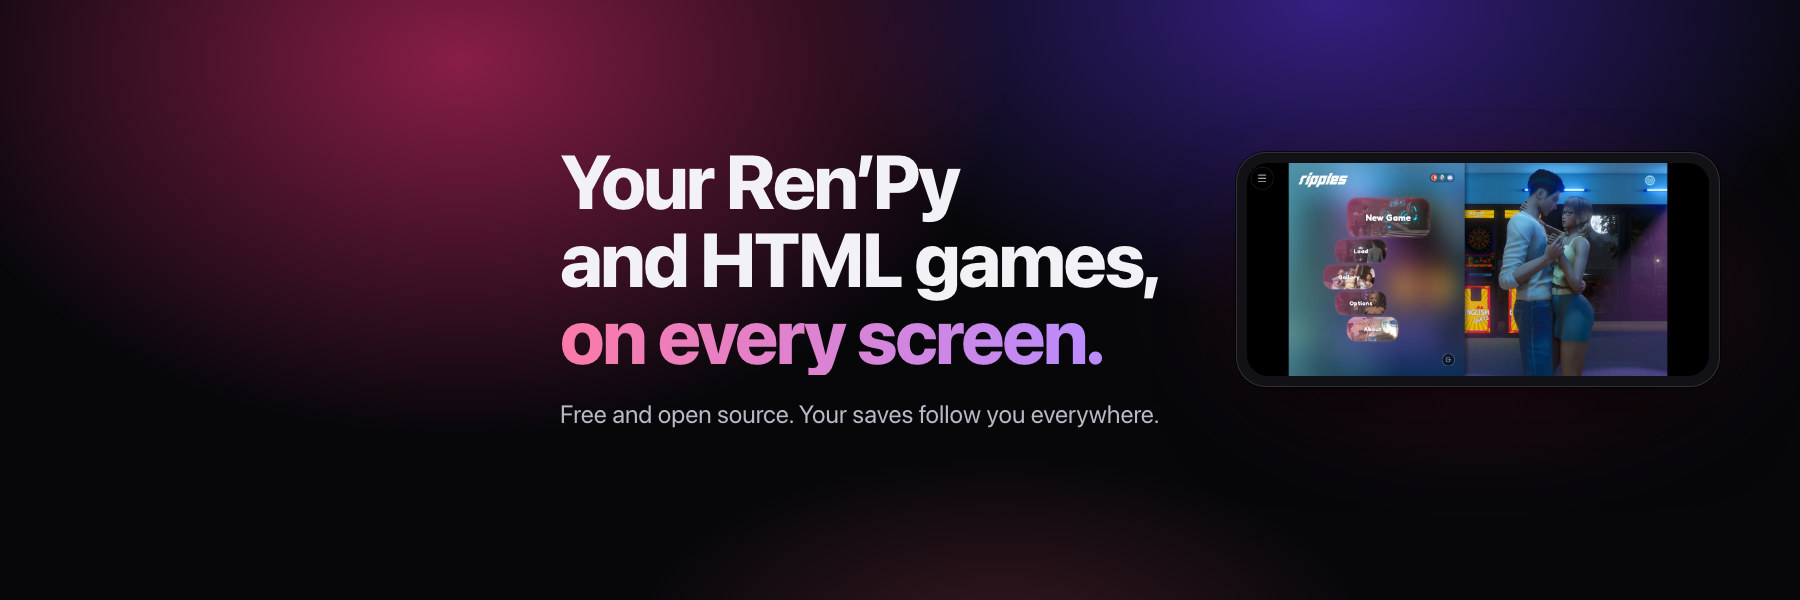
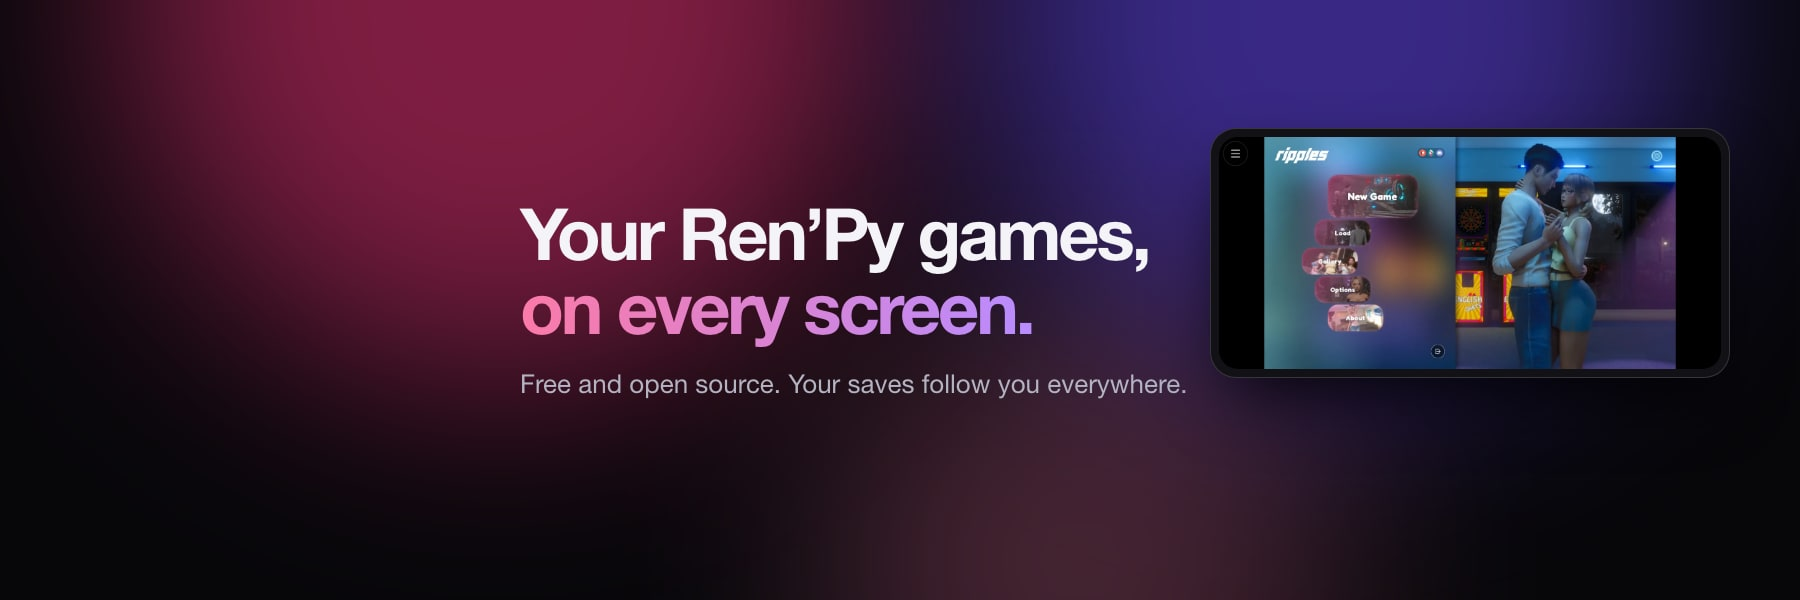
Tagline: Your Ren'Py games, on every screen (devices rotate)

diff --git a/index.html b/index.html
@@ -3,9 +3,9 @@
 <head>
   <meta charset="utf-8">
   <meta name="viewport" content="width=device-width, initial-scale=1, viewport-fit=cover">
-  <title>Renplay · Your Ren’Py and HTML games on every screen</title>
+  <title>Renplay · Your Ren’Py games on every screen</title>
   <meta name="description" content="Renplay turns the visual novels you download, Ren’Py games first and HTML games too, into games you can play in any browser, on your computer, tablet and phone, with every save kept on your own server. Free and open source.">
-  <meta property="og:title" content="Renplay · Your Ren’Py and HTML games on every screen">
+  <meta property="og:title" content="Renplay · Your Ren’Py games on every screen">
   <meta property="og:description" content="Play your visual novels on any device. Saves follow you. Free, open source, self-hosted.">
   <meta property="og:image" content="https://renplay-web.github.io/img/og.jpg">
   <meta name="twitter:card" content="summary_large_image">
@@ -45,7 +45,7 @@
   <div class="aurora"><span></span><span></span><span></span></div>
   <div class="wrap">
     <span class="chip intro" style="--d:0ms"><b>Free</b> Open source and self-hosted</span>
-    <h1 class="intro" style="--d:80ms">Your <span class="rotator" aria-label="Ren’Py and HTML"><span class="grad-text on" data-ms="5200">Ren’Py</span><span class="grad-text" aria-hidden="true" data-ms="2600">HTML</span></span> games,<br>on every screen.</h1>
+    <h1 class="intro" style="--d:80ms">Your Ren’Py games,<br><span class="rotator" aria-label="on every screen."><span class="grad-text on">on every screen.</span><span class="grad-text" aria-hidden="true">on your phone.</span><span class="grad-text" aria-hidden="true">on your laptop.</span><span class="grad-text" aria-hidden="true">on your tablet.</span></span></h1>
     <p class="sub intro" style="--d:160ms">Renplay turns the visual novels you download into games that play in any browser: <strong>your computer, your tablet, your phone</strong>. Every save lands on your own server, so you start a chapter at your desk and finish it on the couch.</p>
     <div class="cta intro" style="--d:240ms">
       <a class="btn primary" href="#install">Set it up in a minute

==

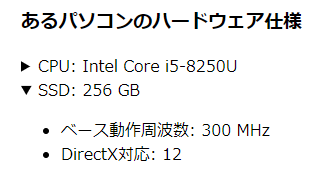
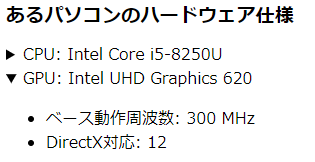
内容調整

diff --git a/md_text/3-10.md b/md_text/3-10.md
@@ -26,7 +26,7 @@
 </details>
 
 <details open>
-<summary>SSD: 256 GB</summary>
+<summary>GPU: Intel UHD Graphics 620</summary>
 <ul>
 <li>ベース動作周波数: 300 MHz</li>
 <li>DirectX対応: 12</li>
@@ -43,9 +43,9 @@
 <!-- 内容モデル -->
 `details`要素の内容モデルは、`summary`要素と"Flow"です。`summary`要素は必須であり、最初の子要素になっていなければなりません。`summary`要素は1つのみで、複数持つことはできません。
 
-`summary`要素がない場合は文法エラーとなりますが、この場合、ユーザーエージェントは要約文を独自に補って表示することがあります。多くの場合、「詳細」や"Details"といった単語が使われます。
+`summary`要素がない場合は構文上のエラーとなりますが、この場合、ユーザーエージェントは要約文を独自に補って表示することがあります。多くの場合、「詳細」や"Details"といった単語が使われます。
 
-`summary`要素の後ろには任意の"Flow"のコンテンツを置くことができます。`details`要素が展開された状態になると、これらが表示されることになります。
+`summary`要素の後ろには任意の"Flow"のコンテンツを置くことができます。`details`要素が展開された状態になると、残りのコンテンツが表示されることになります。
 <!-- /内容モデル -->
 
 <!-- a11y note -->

--

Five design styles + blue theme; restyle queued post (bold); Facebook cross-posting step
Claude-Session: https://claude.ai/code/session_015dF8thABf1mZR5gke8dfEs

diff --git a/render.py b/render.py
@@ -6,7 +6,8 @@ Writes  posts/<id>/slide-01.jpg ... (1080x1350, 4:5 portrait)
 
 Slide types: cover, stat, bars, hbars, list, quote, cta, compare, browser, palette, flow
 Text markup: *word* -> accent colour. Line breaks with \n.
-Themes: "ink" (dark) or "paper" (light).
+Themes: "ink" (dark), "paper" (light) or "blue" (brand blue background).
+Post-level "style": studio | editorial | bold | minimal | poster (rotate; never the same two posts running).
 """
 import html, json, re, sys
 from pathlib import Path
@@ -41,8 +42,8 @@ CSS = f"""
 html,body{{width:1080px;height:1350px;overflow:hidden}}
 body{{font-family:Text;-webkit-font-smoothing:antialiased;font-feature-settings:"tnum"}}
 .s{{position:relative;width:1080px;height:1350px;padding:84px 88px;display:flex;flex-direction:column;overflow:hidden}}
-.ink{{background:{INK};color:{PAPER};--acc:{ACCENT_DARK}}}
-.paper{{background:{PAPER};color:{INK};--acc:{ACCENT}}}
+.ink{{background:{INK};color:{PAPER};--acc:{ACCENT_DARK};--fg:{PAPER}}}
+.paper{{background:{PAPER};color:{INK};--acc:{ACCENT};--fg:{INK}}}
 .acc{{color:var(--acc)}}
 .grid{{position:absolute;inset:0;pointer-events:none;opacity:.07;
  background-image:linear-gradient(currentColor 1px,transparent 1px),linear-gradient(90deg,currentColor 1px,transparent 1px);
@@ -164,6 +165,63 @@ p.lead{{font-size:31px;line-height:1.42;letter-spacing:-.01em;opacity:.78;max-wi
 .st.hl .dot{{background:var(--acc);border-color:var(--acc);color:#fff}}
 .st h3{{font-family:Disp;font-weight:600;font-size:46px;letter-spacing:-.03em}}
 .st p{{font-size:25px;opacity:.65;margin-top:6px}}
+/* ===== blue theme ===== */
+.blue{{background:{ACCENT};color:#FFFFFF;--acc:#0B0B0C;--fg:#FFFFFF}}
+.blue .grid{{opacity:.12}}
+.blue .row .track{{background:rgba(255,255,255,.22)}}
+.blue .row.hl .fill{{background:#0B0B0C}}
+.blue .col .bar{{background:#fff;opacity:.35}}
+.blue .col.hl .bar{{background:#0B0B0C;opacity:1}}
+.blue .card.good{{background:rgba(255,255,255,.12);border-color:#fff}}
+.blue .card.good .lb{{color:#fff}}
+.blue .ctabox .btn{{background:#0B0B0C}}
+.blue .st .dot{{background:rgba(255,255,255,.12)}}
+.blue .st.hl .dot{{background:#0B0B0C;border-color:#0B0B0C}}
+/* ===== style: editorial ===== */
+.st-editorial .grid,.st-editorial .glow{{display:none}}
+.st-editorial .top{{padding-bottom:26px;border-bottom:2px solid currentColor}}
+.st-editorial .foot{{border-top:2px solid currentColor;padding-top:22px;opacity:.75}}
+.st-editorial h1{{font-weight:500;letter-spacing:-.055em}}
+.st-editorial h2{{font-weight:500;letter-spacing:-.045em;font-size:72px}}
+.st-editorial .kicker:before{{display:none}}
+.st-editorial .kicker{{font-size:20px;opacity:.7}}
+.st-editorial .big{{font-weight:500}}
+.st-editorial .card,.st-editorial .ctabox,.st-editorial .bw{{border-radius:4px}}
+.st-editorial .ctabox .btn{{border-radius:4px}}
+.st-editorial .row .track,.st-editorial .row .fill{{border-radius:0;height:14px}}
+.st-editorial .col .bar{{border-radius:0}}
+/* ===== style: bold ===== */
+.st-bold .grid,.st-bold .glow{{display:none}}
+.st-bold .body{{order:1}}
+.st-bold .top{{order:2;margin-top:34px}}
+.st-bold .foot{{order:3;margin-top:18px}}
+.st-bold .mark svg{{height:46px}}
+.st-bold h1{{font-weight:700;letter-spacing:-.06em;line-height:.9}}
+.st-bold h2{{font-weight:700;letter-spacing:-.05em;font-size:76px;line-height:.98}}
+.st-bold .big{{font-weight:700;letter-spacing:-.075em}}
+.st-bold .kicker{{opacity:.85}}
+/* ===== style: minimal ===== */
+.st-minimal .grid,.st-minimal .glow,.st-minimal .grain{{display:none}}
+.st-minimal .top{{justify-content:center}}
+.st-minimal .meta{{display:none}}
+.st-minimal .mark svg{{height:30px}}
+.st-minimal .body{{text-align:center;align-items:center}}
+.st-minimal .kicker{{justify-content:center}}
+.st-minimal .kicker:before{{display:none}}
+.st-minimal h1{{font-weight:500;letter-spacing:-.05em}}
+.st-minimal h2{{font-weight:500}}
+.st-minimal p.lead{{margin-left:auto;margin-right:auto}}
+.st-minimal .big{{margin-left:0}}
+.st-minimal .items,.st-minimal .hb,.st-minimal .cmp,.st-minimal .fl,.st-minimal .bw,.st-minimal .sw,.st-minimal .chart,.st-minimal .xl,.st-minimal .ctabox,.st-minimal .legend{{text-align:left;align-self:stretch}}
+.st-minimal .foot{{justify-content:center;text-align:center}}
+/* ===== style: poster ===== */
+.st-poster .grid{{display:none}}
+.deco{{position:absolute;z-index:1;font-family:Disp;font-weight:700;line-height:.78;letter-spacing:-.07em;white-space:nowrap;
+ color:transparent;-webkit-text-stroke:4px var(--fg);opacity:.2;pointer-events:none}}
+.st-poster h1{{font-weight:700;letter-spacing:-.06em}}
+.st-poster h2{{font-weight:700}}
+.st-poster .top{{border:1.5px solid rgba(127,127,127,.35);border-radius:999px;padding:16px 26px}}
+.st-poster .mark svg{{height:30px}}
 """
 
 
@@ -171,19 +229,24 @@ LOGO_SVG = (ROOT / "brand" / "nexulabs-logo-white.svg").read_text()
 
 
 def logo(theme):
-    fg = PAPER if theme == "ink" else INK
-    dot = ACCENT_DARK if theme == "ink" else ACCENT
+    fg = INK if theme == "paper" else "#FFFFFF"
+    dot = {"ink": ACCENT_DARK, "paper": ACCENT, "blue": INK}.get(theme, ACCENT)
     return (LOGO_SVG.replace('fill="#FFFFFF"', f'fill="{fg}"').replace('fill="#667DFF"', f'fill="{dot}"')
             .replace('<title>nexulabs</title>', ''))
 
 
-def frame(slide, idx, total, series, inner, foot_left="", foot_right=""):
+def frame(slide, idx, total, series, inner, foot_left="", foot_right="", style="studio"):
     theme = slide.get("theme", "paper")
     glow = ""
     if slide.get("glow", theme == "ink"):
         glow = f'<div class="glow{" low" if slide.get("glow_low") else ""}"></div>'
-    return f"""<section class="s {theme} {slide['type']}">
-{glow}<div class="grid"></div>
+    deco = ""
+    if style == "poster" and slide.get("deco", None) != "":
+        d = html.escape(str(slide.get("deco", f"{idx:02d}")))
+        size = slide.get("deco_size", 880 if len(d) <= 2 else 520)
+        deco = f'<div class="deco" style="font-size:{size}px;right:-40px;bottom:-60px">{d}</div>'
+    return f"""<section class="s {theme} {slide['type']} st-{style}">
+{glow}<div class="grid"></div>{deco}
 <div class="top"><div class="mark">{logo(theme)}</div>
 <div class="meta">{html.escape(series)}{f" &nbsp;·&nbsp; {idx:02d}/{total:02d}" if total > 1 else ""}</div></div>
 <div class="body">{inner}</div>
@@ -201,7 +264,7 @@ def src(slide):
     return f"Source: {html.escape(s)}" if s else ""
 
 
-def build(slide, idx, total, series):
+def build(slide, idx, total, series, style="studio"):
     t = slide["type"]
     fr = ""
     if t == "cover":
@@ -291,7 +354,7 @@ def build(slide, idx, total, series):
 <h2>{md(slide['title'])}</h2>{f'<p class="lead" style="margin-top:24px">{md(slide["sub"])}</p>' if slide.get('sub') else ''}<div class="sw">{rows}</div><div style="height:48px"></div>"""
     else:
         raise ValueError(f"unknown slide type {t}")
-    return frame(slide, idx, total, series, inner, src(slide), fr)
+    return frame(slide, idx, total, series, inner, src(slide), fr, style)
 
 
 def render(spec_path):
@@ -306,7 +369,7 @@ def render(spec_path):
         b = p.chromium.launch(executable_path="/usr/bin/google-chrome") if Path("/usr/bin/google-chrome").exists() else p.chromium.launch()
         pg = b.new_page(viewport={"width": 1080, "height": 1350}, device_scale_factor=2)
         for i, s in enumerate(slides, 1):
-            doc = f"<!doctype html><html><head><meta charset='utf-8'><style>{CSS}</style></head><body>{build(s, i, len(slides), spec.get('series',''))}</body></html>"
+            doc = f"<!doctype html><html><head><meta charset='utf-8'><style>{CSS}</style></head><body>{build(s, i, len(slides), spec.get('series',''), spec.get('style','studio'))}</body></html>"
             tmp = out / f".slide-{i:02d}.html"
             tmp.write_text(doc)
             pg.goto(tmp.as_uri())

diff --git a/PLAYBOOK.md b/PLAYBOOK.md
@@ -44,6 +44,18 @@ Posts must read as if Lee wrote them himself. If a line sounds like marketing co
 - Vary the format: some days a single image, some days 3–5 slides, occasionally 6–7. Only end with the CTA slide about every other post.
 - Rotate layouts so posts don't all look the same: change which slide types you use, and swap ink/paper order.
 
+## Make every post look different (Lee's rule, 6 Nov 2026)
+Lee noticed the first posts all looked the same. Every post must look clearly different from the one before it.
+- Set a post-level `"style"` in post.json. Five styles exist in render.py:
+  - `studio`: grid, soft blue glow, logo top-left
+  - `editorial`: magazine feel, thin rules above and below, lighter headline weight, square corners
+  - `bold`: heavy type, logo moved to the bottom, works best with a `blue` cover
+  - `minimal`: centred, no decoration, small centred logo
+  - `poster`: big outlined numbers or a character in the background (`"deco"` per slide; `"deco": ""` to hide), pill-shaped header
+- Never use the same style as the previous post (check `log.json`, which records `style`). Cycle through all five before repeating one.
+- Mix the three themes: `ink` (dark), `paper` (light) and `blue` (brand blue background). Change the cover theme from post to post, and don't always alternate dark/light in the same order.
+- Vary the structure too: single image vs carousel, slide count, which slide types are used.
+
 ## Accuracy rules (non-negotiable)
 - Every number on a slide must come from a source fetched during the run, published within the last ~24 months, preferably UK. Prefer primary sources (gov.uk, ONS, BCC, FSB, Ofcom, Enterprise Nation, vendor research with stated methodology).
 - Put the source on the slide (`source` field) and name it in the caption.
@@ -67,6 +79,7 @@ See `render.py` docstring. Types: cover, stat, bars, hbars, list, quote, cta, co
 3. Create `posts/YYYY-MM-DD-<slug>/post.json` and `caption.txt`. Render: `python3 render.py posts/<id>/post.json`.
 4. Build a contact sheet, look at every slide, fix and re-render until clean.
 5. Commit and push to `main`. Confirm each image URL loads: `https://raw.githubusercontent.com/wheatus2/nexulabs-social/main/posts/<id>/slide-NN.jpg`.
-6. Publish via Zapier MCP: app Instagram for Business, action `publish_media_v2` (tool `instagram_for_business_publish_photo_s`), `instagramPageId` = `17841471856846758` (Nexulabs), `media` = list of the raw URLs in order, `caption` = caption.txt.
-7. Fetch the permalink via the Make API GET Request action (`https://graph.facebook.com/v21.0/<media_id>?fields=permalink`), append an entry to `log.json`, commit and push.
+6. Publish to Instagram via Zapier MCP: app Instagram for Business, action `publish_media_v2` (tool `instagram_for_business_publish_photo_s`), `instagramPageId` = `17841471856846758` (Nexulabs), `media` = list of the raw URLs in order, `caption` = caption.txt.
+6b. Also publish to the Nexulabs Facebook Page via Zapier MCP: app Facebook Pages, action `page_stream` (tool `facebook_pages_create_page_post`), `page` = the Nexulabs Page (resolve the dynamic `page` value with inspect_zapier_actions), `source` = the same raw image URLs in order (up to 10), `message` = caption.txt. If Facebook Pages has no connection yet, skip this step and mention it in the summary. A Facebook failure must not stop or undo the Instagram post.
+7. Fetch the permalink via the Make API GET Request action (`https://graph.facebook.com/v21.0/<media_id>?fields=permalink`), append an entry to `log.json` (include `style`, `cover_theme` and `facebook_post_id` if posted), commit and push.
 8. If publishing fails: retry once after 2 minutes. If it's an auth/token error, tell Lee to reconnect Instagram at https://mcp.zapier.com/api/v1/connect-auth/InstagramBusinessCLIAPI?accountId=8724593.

## TASK DETAILS
The answer must be every line from the records above that contains "letter".

## RESULT OF THE TASK
@@ -164,6 +165,63 @@ p.lead{{font-size:31px;line-height:1.42;letter-spacing:-.01em;opacity:.78;max-wi
 .st h3{{font-family:Disp;font-weight:600;font-size:46px;letter-spacing:-.03em}}
+.st-editorial h1{{font-weight:500;letter-spacing:-.055em}}
+.st-editorial h2{{font-weight:500;letter-spacing:-.045em;font-size:72px}}
+.st-bold h1{{font-weight:700;letter-spacing:-.06em;line-height:.9}}
+.st-bold h2{{font-weight:700;letter-spacing:-.05em;font-size:76px;line-height:.98}}
+.st-bold .big{{font-weight:700;letter-spacing:-.075em}}
+.st-minimal h1{{font-weight:500;letter-spacing:-.05em}}
+.deco{{position:absolute;z-index:1;font-family:Disp;font-weight:700;line-height:.78;letter-spacing:-.07em;white-space:nowrap;
+.st-poster h1{{font-weight:700;letter-spacing:-.06em}}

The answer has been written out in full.